◆ Entries taken from a collection:
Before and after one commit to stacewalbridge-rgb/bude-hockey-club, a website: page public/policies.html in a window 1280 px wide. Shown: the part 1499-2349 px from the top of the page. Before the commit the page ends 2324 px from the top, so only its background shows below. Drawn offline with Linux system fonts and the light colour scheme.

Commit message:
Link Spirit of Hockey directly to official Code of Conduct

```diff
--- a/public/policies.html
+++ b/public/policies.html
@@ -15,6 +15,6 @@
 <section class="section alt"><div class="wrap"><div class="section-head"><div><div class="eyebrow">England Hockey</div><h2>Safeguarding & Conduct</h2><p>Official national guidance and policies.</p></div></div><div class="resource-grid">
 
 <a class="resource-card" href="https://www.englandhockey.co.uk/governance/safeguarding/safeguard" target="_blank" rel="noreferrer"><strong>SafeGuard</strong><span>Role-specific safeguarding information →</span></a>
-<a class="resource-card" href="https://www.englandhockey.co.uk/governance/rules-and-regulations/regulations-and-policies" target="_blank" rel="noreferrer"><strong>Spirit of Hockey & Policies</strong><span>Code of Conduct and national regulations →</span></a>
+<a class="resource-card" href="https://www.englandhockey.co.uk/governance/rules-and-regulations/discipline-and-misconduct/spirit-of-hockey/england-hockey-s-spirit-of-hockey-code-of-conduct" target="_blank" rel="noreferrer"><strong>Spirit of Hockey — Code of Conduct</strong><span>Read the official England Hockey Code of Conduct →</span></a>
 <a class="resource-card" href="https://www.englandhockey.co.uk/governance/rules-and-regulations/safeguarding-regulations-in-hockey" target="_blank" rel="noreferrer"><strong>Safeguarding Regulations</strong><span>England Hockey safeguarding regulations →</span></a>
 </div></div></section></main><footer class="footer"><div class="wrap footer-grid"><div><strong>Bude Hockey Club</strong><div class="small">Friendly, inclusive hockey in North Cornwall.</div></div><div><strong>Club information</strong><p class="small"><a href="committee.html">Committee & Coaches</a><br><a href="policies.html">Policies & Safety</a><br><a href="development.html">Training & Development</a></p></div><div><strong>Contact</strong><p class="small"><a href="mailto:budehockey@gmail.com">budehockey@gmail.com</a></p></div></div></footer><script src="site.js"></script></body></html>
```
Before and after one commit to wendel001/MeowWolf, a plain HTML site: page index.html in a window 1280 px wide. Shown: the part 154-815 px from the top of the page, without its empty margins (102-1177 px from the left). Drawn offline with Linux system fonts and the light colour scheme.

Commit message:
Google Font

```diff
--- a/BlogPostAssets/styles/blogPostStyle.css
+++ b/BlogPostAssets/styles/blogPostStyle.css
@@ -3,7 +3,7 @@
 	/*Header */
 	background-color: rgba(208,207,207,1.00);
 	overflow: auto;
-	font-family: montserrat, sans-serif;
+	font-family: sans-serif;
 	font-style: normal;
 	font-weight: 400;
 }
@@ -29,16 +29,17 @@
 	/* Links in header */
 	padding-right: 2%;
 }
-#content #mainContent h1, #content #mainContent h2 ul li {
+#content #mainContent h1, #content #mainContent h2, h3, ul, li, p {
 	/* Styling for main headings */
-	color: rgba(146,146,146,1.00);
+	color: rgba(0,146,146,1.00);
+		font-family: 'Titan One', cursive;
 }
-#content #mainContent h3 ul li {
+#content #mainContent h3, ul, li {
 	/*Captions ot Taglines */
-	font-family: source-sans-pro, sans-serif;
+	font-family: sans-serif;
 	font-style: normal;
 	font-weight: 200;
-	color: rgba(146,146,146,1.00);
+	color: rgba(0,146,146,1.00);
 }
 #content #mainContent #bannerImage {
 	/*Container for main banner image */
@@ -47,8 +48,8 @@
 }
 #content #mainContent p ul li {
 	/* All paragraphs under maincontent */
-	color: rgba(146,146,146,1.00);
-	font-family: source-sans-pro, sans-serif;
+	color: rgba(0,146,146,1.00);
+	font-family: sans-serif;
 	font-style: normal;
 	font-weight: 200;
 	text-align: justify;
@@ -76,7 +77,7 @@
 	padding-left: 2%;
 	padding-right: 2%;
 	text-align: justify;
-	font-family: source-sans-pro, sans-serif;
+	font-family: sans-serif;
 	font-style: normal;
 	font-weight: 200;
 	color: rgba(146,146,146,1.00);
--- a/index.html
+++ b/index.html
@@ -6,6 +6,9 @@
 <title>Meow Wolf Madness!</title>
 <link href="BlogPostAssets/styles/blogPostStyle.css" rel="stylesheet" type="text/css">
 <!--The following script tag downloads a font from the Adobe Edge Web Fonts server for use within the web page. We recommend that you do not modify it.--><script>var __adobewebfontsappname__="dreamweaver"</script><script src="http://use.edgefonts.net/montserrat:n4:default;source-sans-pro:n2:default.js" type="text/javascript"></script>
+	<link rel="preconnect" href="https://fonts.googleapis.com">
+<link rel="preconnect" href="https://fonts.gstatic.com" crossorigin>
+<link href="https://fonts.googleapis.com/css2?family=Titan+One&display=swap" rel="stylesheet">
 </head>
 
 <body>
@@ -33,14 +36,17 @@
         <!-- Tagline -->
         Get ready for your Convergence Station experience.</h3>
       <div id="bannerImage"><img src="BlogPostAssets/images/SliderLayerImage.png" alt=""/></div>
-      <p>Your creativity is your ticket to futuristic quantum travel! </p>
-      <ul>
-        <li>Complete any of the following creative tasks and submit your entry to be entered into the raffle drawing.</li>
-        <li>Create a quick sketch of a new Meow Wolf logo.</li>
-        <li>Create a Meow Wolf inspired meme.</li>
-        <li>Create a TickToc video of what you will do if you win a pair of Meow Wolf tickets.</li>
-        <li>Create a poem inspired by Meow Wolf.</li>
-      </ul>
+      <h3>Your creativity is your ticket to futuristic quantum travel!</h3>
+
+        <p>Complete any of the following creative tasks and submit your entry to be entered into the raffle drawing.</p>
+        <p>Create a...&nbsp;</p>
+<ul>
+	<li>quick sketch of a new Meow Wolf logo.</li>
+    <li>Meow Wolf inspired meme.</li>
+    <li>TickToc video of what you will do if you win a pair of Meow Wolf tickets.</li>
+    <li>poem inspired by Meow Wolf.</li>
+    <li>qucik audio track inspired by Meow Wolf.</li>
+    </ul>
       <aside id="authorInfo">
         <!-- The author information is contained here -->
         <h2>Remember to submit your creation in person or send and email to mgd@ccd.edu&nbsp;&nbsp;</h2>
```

◆ Problem details:
Could you set down every record exactly as given?

◆ Reply to the exercise:
Before and after one commit to stacewalbridge-rgb/bude-hockey-club, a website: page public/policies.html in a window 1280 px wide. Shown: the part 1499-2349 px from the top of the page. Before the commit the page ends 2324 px from the top, so only its background shows below. Drawn offline with Linux system fonts and the light colour scheme.

Commit message:
Link Spirit of Hockey directly to official Code of Conduct

```diff
--- a/public/policies.html
+++ b/public/policies.html
@@ -15,6 +15,6 @@
 <section class="section alt"><div class="wrap"><div class="section-head"><div><div class="eyebrow">England Hockey</div><h2>Safeguarding & Conduct</h2><p>Official national guidance and policies.</p></div></div><div class="resource-grid">
 
 <a class="resource-card" href="https://www.englandhockey.co.uk/governance/safeguarding/safeguard" target="_blank" rel="noreferrer"><strong>SafeGuard</strong><span>Role-specific safeguarding information →</span></a>
-<a class="resource-card" href="https://www.englandhockey.co.uk/governance/rules-and-regulations/regulations-and-policies" target="_blank" rel="noreferrer"><strong>Spirit of Hockey & Policies</strong><span>Code of Conduct and national regulations →</span></a>
+<a class="resource-card" href="https://www.englandhockey.co.uk/governance/rules-and-regulations/discipline-and-misconduct/spirit-of-hockey/england-hockey-s-spirit-of-hockey-code-of-conduct" target="_blank" rel="noreferrer"><strong>Spirit of Hockey — Code of Conduct</strong><span>Read the official England Hockey Code of Conduct →</span></a>
 <a class="resource-card" href="https://www.englandhockey.co.uk/governance/rules-and-regulations/safeguarding-regulations-in-hockey" target="_blank" rel="noreferrer"><strong>Safeguarding Regulations</strong><span>England Hockey safeguarding regulations →</span></a>
 </div></div></section></main><footer class="footer"><div class="wrap footer-grid"><div><strong>Bude Hockey Club</strong><div class="small">Friendly, inclusive hockey in North Cornwall.</div></div><div><strong>Club information</strong><p class="small"><a href="committee.html">Committee & Coaches</a><br><a href="policies.html">Policies & Safety</a><br><a href="development.html">Training & Development</a></p></div><div><strong>Contact</strong><p class="small"><a href="mailto:budehockey@gmail.com">budehockey@gmail.com</a></p></div></div></footer><script src="site.js"></script></body></html>
```
Before and after one commit to wendel001/MeowWolf, a plain HTML site: page index.html in a window 1280 px wide. Shown: the part 154-815 px from the top of the page, without its empty margins (102-1177 px from the left). Drawn offline with Linux system fonts and the light colour scheme.

Commit message:
Google Font

```diff
--- a/BlogPostAssets/styles/blogPostStyle.css
+++ b/BlogPostAssets/styles/blogPostStyle.css
@@ -3,7 +3,7 @@
 	/*Header */
 	background-color: rgba(208,207,207,1.00);
 	overflow: auto;
-	font-family: montserrat, sans-serif;
+	font-family: sans-serif;
 	font-style: normal;
 	font-weight: 400;
 }
@@ -29,16 +29,17 @@
 	/* Links in header */
 	padding-right: 2%;
 }
-#content #mainContent h1, #content #mainContent h2 ul li {
+#content #mainContent h1, #content #mainContent h2, h3, ul, li, p {
 	/* Styling for main headings */
-	color: rgba(146,146,146,1.00);
+	color: rgba(0,146,146,1.00);
+		font-family: 'Titan One', cursive;
 }
-#content #mainContent h3 ul li {
+#content #mainContent h3, ul, li {
 	/*Captions ot Taglines */
-	font-family: source-sans-pro, sans-serif;
+	font-family: sans-serif;
 	font-style: normal;
 	font-weight: 200;
-	color: rgba(146,146,146,1.00);
+	color: rgba(0,146,146,1.00);
 }
 #content #mainContent #bannerImage {
 	/*Container for main banner image */
@@ -47,8 +48,8 @@
 }
 #content #mainContent p ul li {
 	/* All paragraphs under maincontent */
-	color: rgba(146,146,146,1.00);
-	font-family: source-sans-pro, sans-serif;
+	color: rgba(0,146,146,1.00);
+	font-family: sans-serif;
 	font-style: normal;
 	font-weight: 200;
 	text-align: justify;
@@ -76,7 +77,7 @@
 	padding-left: 2%;
 	padding-right: 2%;
 	text-align: justify;
-	font-family: source-sans-pro, sans-serif;
+	font-family: sans-serif;
 	font-style: normal;
 	font-weight: 200;
 	color: rgba(146,146,146,1.00);
--- a/index.html
+++ b/index.html
@@ -6,6 +6,9 @@
 <title>Meow Wolf Madness!</title>
 <link href="BlogPostAssets/styles/blogPostStyle.css" rel="stylesheet" type="text/css">
 <!--The following script tag downloads a font from the Adobe Edge Web Fonts server for use within the web page. We recommend that you do not modify it.--><script>var __adobewebfontsappname__="dreamweaver"</script><script src="http://use.edgefonts.net/montserrat:n4:default;source-sans-pro:n2:default.js" type="text/javascript"></script>
+	<link rel="preconnect" href="https://fonts.googleapis.com">
+<link rel="preconnect" href="https://fonts.gstatic.com" crossorigin>
+<link href="https://fonts.googleapis.com/css2?family=Titan+One&display=swap" rel="stylesheet">
 </head>
 
 <body>
@@ -33,14 +36,17 @@
         <!-- Tagline -->
         Get ready for your Convergence Station experience.</h3>
       <div id="bannerImage"><img src="BlogPostAssets/images/SliderLayerImage.png" alt=""/></div>
-      <p>Your creativity is your ticket to futuristic quantum travel! </p>
-      <ul>
-        <li>Complete any of the following creative tasks and submit your entry to be entered into the raffle drawing.</li>
-        <li>Create a quick sketch of a new Meow Wolf logo.</li>
-        <li>Create a Meow Wolf inspired meme.</li>
-        <li>Create a TickToc video of what you will do if you win a pair of Meow Wolf tickets.</li>
-        <li>Create a poem inspired by Meow Wolf.</li>
-      </ul>
+      <h3>Your creativity is your ticket to futuristic quantum travel!</h3>
+
+        <p>Complete any of the following creative tasks and submit your entry to be entered into the raffle drawing.</p>
+        <p>Create a...&nbsp;</p>
+<ul>
+	<li>quick sketch of a new Meow Wolf logo.</li>
+    <li>Meow Wolf inspired meme.</li>
+    <li>TickToc video of what you will do if you win a pair of Meow Wolf tickets.</li>
+    <li>poem inspired by Meow Wolf.</li>
+    <li>qucik audio track inspired by Meow Wolf.</li>
+    </ul>
       <aside id="authorInfo">
         <!-- The author information is contained here -->
         <h2>Remember to submit your creation in person or send and email to mgd@ccd.edu&nbsp;&nbsp;</h2>
```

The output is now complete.